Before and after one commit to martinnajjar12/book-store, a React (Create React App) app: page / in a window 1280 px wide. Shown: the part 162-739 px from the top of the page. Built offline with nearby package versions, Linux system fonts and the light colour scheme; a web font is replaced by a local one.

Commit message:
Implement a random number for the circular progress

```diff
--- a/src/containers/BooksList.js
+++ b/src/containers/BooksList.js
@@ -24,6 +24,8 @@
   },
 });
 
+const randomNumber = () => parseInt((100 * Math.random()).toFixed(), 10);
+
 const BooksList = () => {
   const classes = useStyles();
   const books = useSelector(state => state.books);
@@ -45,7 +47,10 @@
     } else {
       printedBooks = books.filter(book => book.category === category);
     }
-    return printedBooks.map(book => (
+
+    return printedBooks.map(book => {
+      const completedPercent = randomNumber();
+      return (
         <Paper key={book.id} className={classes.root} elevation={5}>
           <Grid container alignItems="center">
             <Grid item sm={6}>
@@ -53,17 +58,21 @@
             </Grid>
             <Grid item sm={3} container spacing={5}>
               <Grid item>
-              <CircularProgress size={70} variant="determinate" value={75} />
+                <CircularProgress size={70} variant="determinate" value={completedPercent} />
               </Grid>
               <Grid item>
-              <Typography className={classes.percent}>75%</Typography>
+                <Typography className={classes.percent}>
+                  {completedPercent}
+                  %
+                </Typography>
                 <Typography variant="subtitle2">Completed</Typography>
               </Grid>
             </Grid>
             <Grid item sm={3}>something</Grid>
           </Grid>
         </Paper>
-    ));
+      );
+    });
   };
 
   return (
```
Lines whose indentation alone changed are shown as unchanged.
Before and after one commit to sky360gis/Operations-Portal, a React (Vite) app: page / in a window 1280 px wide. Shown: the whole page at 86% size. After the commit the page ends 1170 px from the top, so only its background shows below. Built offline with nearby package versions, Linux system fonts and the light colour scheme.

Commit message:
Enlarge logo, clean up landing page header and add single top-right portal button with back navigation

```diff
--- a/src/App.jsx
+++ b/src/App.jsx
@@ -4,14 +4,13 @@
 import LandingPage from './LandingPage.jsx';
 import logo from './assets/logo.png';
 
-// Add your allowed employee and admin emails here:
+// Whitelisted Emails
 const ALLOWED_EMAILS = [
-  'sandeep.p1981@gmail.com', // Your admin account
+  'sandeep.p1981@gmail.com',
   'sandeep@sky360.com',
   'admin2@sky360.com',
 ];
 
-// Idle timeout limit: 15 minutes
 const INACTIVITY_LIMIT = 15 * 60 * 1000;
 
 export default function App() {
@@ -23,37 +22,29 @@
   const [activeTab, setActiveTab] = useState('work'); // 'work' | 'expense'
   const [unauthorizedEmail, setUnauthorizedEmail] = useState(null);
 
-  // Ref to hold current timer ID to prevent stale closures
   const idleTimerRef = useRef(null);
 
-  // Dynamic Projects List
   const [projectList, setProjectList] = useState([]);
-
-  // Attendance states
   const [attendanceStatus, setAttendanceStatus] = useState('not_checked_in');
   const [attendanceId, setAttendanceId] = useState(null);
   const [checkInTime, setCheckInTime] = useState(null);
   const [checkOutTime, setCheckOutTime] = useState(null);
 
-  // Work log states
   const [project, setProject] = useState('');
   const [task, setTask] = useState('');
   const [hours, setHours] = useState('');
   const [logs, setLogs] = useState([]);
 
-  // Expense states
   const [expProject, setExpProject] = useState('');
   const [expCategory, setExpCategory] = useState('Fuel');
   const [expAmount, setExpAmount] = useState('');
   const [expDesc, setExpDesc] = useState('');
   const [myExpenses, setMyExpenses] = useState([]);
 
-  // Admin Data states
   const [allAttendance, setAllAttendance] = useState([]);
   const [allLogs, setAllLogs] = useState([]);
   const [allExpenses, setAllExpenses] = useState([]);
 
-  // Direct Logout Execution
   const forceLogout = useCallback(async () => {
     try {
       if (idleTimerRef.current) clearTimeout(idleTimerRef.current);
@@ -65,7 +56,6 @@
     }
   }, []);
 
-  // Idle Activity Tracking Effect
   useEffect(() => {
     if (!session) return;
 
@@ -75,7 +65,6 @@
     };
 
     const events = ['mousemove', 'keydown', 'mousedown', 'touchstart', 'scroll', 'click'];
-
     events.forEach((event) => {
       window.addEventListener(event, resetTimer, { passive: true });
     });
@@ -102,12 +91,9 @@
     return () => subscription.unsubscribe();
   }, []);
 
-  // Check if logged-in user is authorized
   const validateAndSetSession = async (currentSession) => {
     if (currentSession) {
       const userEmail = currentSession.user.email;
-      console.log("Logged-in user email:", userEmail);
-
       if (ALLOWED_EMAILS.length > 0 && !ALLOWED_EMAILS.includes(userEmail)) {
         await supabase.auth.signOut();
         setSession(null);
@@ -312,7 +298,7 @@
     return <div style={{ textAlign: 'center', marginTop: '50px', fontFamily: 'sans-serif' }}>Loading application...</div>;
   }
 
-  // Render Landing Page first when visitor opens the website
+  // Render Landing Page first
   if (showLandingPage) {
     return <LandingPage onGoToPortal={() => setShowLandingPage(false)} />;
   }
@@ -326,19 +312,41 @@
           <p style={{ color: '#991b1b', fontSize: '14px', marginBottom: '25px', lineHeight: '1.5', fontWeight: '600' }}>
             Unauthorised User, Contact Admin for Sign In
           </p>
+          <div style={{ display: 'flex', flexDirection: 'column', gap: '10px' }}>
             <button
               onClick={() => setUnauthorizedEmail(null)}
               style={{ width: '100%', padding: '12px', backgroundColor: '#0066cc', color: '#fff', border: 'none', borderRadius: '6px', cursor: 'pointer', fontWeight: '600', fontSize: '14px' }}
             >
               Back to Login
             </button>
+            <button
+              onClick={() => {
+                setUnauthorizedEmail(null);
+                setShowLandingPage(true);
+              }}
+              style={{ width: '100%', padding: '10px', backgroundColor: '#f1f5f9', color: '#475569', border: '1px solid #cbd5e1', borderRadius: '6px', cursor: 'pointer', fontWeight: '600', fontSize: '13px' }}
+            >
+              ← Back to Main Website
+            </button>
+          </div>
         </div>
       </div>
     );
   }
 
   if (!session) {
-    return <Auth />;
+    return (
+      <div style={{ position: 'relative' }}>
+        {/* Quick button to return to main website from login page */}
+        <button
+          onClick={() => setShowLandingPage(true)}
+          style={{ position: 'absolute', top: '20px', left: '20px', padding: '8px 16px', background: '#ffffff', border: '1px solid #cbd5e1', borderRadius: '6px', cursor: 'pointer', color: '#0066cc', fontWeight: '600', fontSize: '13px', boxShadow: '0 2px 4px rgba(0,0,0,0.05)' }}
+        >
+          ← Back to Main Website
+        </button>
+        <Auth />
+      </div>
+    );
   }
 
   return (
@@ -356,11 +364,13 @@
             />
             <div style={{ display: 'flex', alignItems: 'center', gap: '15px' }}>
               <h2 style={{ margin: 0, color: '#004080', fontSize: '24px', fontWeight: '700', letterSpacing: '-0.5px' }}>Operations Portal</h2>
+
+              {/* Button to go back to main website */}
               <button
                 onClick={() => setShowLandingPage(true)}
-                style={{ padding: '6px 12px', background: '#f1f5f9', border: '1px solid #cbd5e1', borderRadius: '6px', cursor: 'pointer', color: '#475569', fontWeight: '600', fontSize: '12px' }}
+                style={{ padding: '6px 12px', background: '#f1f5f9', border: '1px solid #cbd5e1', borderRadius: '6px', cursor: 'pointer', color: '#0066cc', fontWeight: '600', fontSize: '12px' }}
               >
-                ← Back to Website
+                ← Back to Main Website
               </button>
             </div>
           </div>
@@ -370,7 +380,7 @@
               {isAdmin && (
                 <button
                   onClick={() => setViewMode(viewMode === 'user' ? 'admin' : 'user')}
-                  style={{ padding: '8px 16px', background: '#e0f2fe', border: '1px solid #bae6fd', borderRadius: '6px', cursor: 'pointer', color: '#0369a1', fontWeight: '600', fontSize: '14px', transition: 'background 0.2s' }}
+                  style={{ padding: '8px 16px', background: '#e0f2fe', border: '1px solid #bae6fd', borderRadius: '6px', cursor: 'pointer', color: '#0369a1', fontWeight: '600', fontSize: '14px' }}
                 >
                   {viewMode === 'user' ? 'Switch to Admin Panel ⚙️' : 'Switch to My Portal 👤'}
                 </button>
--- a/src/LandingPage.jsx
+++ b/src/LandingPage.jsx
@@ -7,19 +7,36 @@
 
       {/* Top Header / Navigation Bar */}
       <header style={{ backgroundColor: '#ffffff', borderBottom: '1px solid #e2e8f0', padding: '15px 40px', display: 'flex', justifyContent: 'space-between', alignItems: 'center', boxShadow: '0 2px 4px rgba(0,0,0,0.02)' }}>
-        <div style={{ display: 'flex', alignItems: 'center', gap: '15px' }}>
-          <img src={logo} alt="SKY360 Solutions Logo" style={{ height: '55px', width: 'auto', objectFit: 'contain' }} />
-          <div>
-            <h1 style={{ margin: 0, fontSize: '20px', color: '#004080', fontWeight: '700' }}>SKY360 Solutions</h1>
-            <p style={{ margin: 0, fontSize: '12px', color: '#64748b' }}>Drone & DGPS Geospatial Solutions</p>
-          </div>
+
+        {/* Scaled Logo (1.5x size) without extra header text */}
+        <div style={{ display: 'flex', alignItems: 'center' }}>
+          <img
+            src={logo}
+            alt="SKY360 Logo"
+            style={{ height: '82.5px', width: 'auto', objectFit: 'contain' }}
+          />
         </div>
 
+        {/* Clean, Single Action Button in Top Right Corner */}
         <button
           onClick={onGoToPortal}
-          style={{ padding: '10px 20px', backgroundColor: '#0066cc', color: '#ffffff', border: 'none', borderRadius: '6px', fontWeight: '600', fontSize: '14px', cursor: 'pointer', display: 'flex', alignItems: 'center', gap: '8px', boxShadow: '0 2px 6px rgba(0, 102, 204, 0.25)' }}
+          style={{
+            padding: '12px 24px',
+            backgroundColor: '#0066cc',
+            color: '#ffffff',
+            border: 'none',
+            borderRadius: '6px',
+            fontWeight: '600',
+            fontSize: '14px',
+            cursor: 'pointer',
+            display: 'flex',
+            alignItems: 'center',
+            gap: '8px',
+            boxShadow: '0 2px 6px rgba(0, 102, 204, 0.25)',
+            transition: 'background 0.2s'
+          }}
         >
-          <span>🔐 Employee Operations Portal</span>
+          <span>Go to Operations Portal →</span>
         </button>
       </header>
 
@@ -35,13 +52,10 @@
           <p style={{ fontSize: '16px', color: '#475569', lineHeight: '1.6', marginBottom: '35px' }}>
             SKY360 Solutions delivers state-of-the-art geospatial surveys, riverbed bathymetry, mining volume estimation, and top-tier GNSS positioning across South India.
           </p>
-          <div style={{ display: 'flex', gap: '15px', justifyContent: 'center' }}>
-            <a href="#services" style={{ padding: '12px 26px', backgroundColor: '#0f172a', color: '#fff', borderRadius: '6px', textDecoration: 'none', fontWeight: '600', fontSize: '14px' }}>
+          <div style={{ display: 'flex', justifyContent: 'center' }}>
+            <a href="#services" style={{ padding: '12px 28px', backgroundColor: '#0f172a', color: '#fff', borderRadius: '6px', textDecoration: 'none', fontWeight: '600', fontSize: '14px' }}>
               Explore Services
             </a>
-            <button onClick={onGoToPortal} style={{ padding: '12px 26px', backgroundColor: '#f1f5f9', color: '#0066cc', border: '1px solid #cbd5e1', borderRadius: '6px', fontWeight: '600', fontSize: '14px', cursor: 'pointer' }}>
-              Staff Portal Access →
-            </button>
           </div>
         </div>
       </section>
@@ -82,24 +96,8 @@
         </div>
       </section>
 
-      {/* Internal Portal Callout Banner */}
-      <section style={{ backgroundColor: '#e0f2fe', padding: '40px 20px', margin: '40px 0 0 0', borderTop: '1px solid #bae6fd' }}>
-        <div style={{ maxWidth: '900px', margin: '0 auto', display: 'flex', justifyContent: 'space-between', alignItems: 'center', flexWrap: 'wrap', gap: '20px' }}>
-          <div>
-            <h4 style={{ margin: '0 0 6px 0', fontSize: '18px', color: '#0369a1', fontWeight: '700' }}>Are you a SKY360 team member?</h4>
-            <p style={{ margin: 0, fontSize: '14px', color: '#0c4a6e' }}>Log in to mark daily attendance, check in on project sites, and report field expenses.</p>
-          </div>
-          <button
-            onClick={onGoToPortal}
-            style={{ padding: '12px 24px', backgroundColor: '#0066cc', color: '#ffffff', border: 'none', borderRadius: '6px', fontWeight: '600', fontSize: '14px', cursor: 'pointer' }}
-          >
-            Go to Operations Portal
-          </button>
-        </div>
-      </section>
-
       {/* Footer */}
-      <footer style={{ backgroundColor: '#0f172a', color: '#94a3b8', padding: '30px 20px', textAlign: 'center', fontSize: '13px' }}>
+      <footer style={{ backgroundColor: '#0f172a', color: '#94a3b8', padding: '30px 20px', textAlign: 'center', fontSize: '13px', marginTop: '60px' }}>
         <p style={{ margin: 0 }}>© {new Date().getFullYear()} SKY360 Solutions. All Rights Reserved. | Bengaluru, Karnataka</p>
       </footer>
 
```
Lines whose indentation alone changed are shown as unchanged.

* Your assignment
Go through the listing above and return every line where the word "none" occurs.

* Result of the exercise
               style={{ width: '100%', padding: '12px', backgroundColor: '#0066cc', color: '#fff', border: 'none', borderRadius: '6px', cursor: 'pointer', fontWeight: '600', fontSize: '14px' }}
-          style={{ padding: '10px 20px', backgroundColor: '#0066cc', color: '#ffffff', border: 'none', borderRadius: '6px', fontWeight: '600', fontSize: '14px', cursor: 'pointer', display: 'flex', alignItems: 'center', gap: '8px', boxShadow: '0 2px 6px rgba(0, 102, 204, 0.25)' }}
+            border: 'none',
-            <a href="#services" style={{ padding: '12px 26px', backgroundColor: '#0f172a', color: '#fff', borderRadius: '6px', textDecoration: 'none', fontWeight: '600', fontSize: '14px' }}>
+            <a href="#services" style={{ padding: '12px 28px', backgroundColor: '#0f172a', color: '#fff', borderRadius: '6px', textDecoration: 'none', fontWeight: '600', fontSize: '14px' }}>
-            style={{ padding: '12px 24px', backgroundColor: '#0066cc', color: '#ffffff', border: 'none', borderRadius: '6px', fontWeight: '600', fontSize: '14px', cursor: 'pointer' }}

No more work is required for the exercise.